*TASK TO CARRY OUT*.
Check each line of the entries below for the string "weight" and state how many lines have it, with no other text.

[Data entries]
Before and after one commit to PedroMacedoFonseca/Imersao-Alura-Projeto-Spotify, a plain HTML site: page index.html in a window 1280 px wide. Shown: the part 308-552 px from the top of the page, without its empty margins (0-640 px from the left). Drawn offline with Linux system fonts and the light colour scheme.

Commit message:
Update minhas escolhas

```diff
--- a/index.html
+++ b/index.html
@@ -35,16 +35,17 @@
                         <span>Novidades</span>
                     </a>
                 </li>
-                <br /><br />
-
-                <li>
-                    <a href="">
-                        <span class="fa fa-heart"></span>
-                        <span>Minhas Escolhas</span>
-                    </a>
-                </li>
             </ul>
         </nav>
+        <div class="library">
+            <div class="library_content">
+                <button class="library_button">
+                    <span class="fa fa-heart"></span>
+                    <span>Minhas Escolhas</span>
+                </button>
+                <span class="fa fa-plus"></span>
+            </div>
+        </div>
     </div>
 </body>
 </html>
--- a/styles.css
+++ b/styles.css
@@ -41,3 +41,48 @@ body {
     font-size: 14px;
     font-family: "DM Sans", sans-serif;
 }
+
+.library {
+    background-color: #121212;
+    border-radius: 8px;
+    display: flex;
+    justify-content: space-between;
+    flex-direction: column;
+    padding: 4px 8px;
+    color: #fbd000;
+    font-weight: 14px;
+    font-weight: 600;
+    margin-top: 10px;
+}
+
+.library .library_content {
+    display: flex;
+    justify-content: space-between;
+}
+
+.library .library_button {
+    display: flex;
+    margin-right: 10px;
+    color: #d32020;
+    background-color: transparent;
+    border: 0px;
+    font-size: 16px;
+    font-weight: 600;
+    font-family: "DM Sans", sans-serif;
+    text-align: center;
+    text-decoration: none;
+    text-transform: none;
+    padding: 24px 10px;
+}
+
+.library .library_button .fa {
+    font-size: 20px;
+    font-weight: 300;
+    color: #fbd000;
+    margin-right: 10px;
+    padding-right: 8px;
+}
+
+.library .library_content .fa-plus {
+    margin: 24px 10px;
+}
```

*TASK RESPONSE*.
4